The Canada Basin could experience a significant ice melt if the warm water pocket which is 50 meters below were to be released, suggests a new study published in Science Advances. Researchers from Yale University and Woods Hole Oceanographic Institution measured the temperatures in the Canada Basin for the last 30 years. The basin is in the Arctic Ocean, north of Alaska, spreads to parts of Yukon and the Northwest Territories.
It was known for a long time that under the western Arctic there is a warm layer of water at almost 50 meters depth. Usually, warm water would float because it’s not as dense as cold water. But the warm water under the basin is insulated and cannot float. Having a lot of salt also makes it heavier so that it remains at the bottom. The fresh and colder water would sit right under the sea ice.
However, the study found that in the last 30 years, the heat in the warm layer has doubled, making the scientists theorize that the warm water comes from the edges of the basin – for example, from the Northern Chukchi Sea where sea ice melts and retreats every summer.

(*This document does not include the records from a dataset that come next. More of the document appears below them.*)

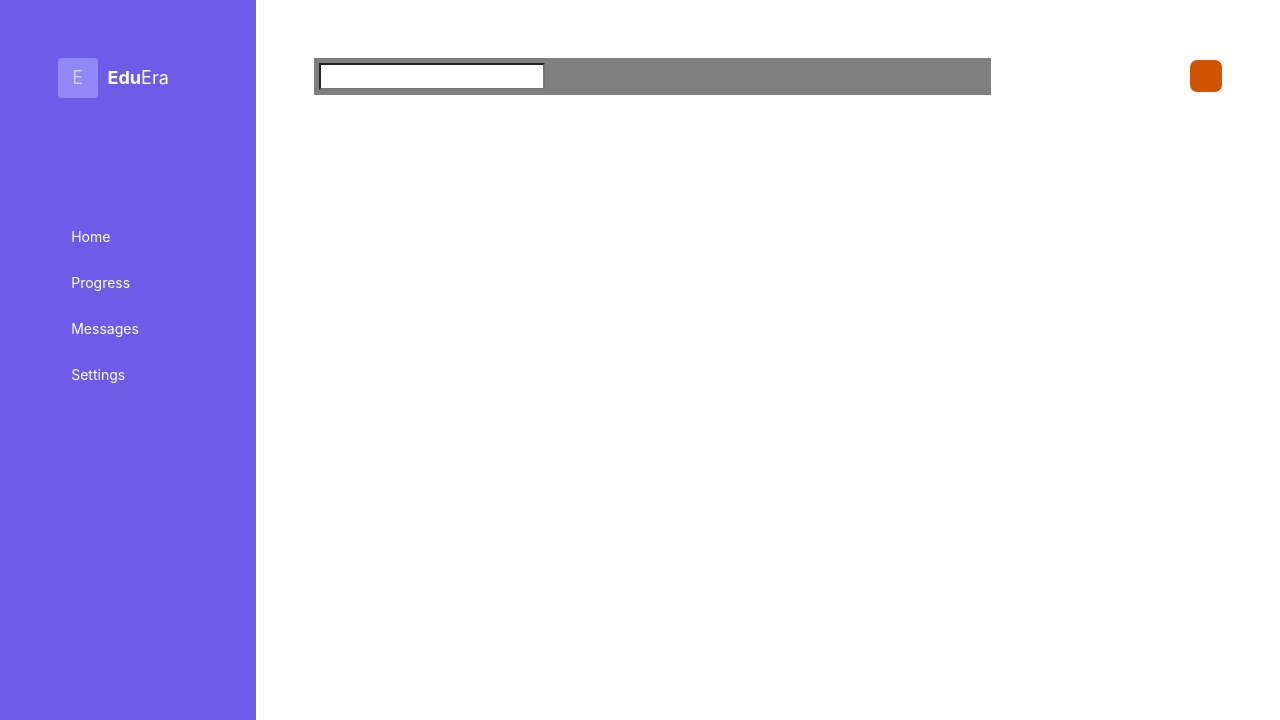
Repository: huynhnt1406/coursestorage
Page: / (app in coursestorage/)
These files come from the project's save history. The page is drawn as it stood at one moment and after the next save; the edit follows.
The browser window is 1280 px wide. The pictures show the whole page.
The project was rebuilt for these pictures with package versions that can differ from the ones it lists, and the page was loaded fresh each time.

Above is the page before, as saved 2021-05-01 16:46:01.

### coursestorage/src/main.js
import Vue from 'vue'
import App from './App.vue'
import 'ant-design-vue/dist/antd.css'
import Antd from 'ant-design-vue';
Vue.config.productionTip = false
Vue.use(Antd);
new Vue({
  render: h => h(App),
}).$mount('#app')

### coursestorage/src/App.vue
<template>
  <div class="container">
    <div class="sidebar">
      <Sidebar/>
    </div>
    <div class="main">
      <SearchBar/>
    </div>
  </div>
</template>

<script>
import Sidebar from './components/Sidebar'
import SearchBar from './components/SearchBar'
export default {
  components:{
    Sidebar,
    SearchBar
  }
}
</script>

<style>
*{
  margin:0
}
.container{
  background-color:white;
  min-height: 100vh;
  display: flex;
}
.main{
  flex:0.8;
}
</style>

### coursestorage/src/components/Sidebar.vue
<template>
  <div class="sidebar">
      <div class="sidebar-header">
          <a-avatar shape="square" size="large" style="backgroundColor:#a29bfe ; opacity:0.7 ; marginRight:10px">E</a-avatar>
          <span><strong>Edu</strong>Era</span>
      </div>
      <div class="sidebar-links">
          <div class="link">
              <a-icon style="color:#a29bfe ; opacity:0.7" type="appstore"/>
              <span>Home</span>
          </div>
           <div class="link">
               <a-icon style="color:#a29bfe ; opacity:0.7" type="bar-chart" />
              <span>Progress</span>
          </div>
           <div class="link">
               <a-icon style="color:#a29bfe ; opacity:0.7" type="message" />
                <span>Messages</span>
          </div>
           <div class="link">
                <a-icon style="color:#a29bfe ; opacity:0.7" type="setting" />
              <span>Settings</span>
          </div>
      </div>
  </div>
</template>

<script>
export default {

}
</script>

<style>
.sidebar{
    flex:0.2;
    background-color:#6c5ce7;
}
.sidebar-header{
    display: flex;
    align-items: center;
    padding:8vh 0 8vh 8vh
}
.sidebar-header span{
    color:white;
    font-size: large;
}
.sidebar-links{
    padding:8.5vh;
}
.link{
    display: flex;
    margin-bottom:5px;
    align-items: center;
    padding:10px 0 10px 0;
    color:white;
}
.link span{
    margin-left:10px;
}
.link:hover{
    color:#d35400;
    cursor: pointer;
}
</style>

### coursestorage/src/components/SearchBar.vue
<template>
  <div class="searchbar">
    <div class="search-tool">
        <a-icon type="search" />
        <input type="text" >
    </div>
    <div class="icons">
        <a-avatar shape="square" icon="user" type="user" size="40px" style="color:black ;backgroundColor:white; border-radius:7px "  />
        <a-avatar shape="square" size="40px" style="backgroundColor:#d35400 ;border-radius:7px " icon="fire" />
    </div>
  </div>
</template>

<script>
export default {

}
</script>

<style>
.searchbar{
    padding:8vh;
    display: flex;
    justify-content: space-between;
    align-items: center;
    flex:1;
}
.search-tool {
    background-color: gray;
    padding:5px;
    flex:0.8;
}
</style>

Loaded but not shown: coursestorage/public/index.html (common file)

After the next save:
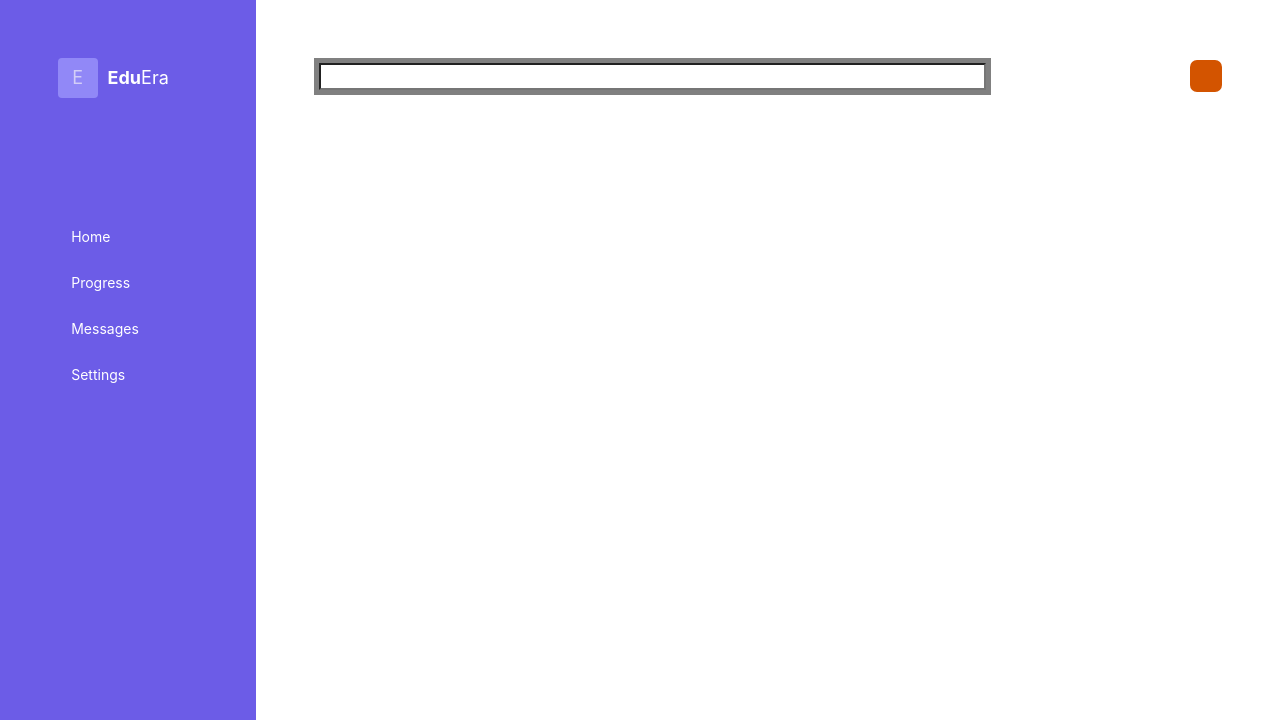
Saved 20 s later.
--- a/coursestorage/src/components/SearchBar.vue
+++ b/coursestorage/src/components/SearchBar.vue
@@ -30,4 +30,7 @@
     padding:5px;
     flex:0.8;
 }
+.search-tool input{
+    width: 100%;
+}
 </style>

After the 2 saves that followed:
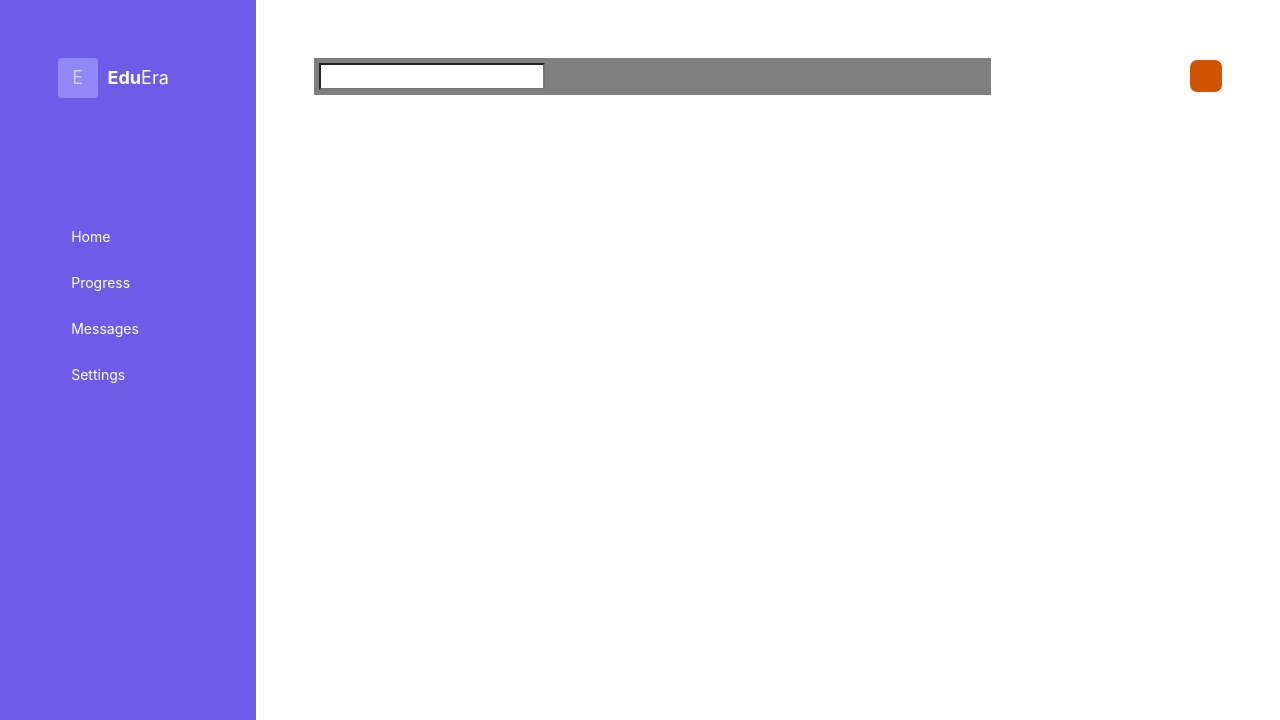
The 2 saves are shown as one change because they came seconds apart.
The last was saved 13 s later.
--- a/coursestorage/src/components/SearchBar.vue
+++ b/coursestorage/src/components/SearchBar.vue
@@ -31,6 +31,6 @@
     flex:0.8;
 }
 .search-tool input{
-    width: 100%;
+    flex:0.8;
 }
 </style>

A Lot of Water Exposed to Sun Rays
The lead author of the study, Mary-Louise Timmermans explains:
“That leaves a lot of open water exposed to the sun rays directly.”
As the water at the edges becomes warmer, it’s pushed into the basin because of the clockwise winds.
Co-author John Toole says that the warming layer is “a ticking time bomb,” and that with the heat not going away, “eventually … it’s going have to come up to the surface and it’s going to impact the ice.”
For the time being, the sea ice at the surface won’t be threatened by the influence of the warm water pocket, concluded Timmermans:
“That heat is very much insulated from the surface area. It’s really difficult to say the extent to which it’s happening now. That influence may increase going forward.”
Rex Austinwas born and raised in Thunder Bay Ontario on the shores of Lake Superior. Apart from running his own podcast (Ice Fishing And Other “Cool” Things), he spends his time canoeing and backpacking in Northern Ontario.. As a journalist Rex has published stories for Global News (Thunder Bay) we well as Buzz Feed and Joystiq. As a contributor to Great Lakes Ledger, Rex most covers science and health stories. Contact Rexhere